↓
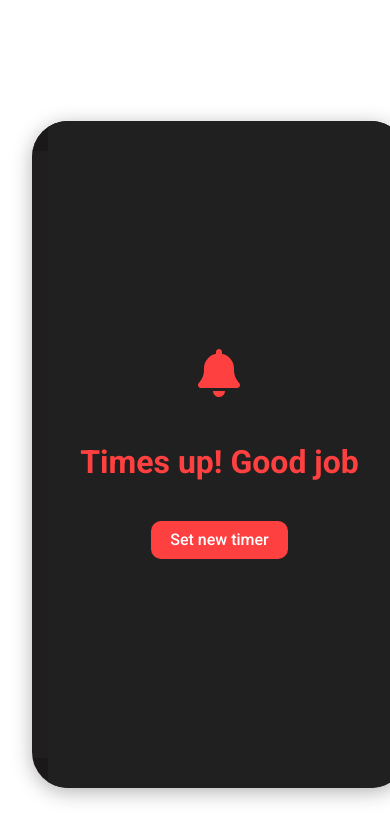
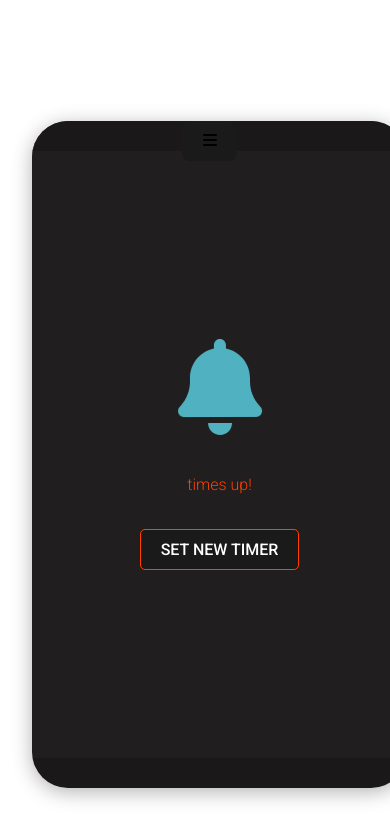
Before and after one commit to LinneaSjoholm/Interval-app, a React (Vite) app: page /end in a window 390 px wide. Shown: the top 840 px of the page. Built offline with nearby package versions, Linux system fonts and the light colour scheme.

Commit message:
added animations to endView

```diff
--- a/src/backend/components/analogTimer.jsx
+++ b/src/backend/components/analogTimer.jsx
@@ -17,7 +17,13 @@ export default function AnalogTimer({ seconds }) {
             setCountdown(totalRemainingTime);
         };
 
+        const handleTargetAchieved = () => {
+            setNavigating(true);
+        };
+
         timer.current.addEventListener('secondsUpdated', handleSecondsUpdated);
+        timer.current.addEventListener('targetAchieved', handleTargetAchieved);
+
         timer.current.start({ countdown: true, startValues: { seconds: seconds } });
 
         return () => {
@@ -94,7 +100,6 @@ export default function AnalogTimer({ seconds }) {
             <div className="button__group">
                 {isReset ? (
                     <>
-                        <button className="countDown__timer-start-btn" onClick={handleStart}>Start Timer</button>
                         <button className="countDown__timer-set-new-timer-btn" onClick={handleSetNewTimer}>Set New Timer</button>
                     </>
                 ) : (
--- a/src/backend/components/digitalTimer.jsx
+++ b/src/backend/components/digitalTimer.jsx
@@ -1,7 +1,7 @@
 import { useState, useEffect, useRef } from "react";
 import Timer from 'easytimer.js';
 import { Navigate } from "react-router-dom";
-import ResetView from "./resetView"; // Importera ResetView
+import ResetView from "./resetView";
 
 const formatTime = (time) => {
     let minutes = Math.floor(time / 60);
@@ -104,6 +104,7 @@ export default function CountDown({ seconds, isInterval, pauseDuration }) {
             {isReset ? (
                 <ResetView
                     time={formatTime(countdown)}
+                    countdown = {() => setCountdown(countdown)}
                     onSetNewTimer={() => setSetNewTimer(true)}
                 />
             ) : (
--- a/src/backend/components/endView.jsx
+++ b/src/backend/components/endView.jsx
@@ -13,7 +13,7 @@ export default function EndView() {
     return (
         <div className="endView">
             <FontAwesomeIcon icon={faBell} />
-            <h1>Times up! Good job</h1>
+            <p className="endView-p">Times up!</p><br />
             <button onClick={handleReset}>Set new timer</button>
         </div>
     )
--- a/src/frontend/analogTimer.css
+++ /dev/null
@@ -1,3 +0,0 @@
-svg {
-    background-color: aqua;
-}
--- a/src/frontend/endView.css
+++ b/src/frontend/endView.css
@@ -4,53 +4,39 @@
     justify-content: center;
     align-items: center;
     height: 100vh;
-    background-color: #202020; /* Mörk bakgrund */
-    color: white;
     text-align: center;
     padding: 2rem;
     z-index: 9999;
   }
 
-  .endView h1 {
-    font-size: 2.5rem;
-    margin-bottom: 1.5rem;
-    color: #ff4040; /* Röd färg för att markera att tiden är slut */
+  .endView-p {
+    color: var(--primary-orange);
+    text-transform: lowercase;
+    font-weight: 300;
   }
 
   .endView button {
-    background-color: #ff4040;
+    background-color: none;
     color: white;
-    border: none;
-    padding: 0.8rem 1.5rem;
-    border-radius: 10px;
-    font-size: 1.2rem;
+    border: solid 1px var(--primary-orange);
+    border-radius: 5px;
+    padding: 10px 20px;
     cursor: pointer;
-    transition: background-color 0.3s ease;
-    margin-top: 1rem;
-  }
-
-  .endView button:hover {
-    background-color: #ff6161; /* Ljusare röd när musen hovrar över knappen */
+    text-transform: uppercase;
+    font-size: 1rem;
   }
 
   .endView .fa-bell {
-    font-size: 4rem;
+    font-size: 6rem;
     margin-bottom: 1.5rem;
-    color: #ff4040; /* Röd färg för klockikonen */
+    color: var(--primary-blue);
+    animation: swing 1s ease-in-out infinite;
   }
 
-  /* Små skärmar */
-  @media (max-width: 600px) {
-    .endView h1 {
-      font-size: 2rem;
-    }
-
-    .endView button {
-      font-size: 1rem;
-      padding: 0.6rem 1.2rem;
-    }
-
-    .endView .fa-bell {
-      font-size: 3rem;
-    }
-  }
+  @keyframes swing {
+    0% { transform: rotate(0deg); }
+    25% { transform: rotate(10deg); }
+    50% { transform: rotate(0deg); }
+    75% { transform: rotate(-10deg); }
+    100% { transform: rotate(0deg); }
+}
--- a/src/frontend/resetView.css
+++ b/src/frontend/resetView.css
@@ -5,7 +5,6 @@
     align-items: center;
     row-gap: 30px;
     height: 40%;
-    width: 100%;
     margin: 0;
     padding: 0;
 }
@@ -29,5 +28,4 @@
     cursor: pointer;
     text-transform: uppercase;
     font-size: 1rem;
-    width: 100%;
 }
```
↑
◆ **WHAT IS EXPECTED**
Restate the data above verbatim, skipping every image.

◆ **RESULT FOR THIS TASK**
Before and after one commit to LinneaSjoholm/Interval-app, a React (Vite) app: page /end in a window 390 px wide. Shown: the top 840 px of the page. Built offline with nearby package versions, Linux system fonts and the light colour scheme.

Commit message:
added animations to endView

```diff
--- a/src/backend/components/analogTimer.jsx
+++ b/src/backend/components/analogTimer.jsx
@@ -17,7 +17,13 @@ export default function AnalogTimer({ seconds }) {
             setCountdown(totalRemainingTime);
         };
 
+        const handleTargetAchieved = () => {
+            setNavigating(true);
+        };
+
         timer.current.addEventListener('secondsUpdated', handleSecondsUpdated);
+        timer.current.addEventListener('targetAchieved', handleTargetAchieved);
+
         timer.current.start({ countdown: true, startValues: { seconds: seconds } });
 
         return () => {
@@ -94,7 +100,6 @@ export default function AnalogTimer({ seconds }) {
             <div className="button__group">
                 {isReset ? (
                     <>
-                        <button className="countDown__timer-start-btn" onClick={handleStart}>Start Timer</button>
                         <button className="countDown__timer-set-new-timer-btn" onClick={handleSetNewTimer}>Set New Timer</button>
                     </>
                 ) : (
--- a/src/backend/components/digitalTimer.jsx
+++ b/src/backend/components/digitalTimer.jsx
@@ -1,7 +1,7 @@
 import { useState, useEffect, useRef } from "react";
 import Timer from 'easytimer.js';
 import { Navigate } from "react-router-dom";
-import ResetView from "./resetView"; // Importera ResetView
+import ResetView from "./resetView";
 
 const formatTime = (time) => {
     let minutes = Math.floor(time / 60);
@@ -104,6 +104,7 @@ export default function CountDown({ seconds, isInterval, pauseDuration }) {
             {isReset ? (
                 <ResetView
                     time={formatTime(countdown)}
+                    countdown = {() => setCountdown(countdown)}
                     onSetNewTimer={() => setSetNewTimer(true)}
                 />
             ) : (
--- a/src/backend/components/endView.jsx
+++ b/src/backend/components/endView.jsx
@@ -13,7 +13,7 @@ export default function EndView() {
     return (
         <div className="endView">
             <FontAwesomeIcon icon={faBell} />
-            <h1>Times up! Good job</h1>
+            <p className="endView-p">Times up!</p><br />
             <button onClick={handleReset}>Set new timer</button>
         </div>
     )
--- a/src/frontend/analogTimer.css
+++ /dev/null
@@ -1,3 +0,0 @@
-svg {
-    background-color: aqua;
-}
--- a/src/frontend/endView.css
+++ b/src/frontend/endView.css
@@ -4,53 +4,39 @@
     justify-content: center;
     align-items: center;
     height: 100vh;
-    background-color: #202020; /* Mörk bakgrund */
-    color: white;
     text-align: center;
     padding: 2rem;
     z-index: 9999;
   }
 
-  .endView h1 {
-    font-size: 2.5rem;
-    margin-bottom: 1.5rem;
-    color: #ff4040; /* Röd färg för att markera att tiden är slut */
+  .endView-p {
+    color: var(--primary-orange);
+    text-transform: lowercase;
+    font-weight: 300;
   }
 
   .endView button {
-    background-color: #ff4040;
+    background-color: none;
     color: white;
-    border: none;
-    padding: 0.8rem 1.5rem;
-    border-radius: 10px;
-    font-size: 1.2rem;
+    border: solid 1px var(--primary-orange);
+    border-radius: 5px;
+    padding: 10px 20px;
     cursor: pointer;
-    transition: background-color 0.3s ease;
-    margin-top: 1rem;
-  }
-
-  .endView button:hover {
-    background-color: #ff6161; /* Ljusare röd när musen hovrar över knappen */
+    text-transform: uppercase;
+    font-size: 1rem;
   }
 
   .endView .fa-bell {
-    font-size: 4rem;
+    font-size: 6rem;
     margin-bottom: 1.5rem;
-    color: #ff4040; /* Röd färg för klockikonen */
+    color: var(--primary-blue);
+    animation: swing 1s ease-in-out infinite;
   }
 
-  /* Små skärmar */
-  @media (max-width: 600px) {
-    .endView h1 {
-      font-size: 2rem;
-    }
-
-    .endView button {
-      font-size: 1rem;
-      padding: 0.6rem 1.2rem;
-    }
-
-    .endView .fa-bell {
-      font-size: 3rem;
-    }
-  }
+  @keyframes swing {
+    0% { transform: rotate(0deg); }
+    25% { transform: rotate(10deg); }
+    50% { transform: rotate(0deg); }
+    75% { transform: rotate(-10deg); }
+    100% { transform: rotate(0deg); }
+}
--- a/src/frontend/resetView.css
+++ b/src/frontend/resetView.css
@@ -5,7 +5,6 @@
     align-items: center;
     row-gap: 30px;
     height: 40%;
-    width: 100%;
     margin: 0;
     padding: 0;
 }
@@ -29,5 +28,4 @@
     cursor: pointer;
     text-transform: uppercase;
     font-size: 1rem;
-    width: 100%;
 }
```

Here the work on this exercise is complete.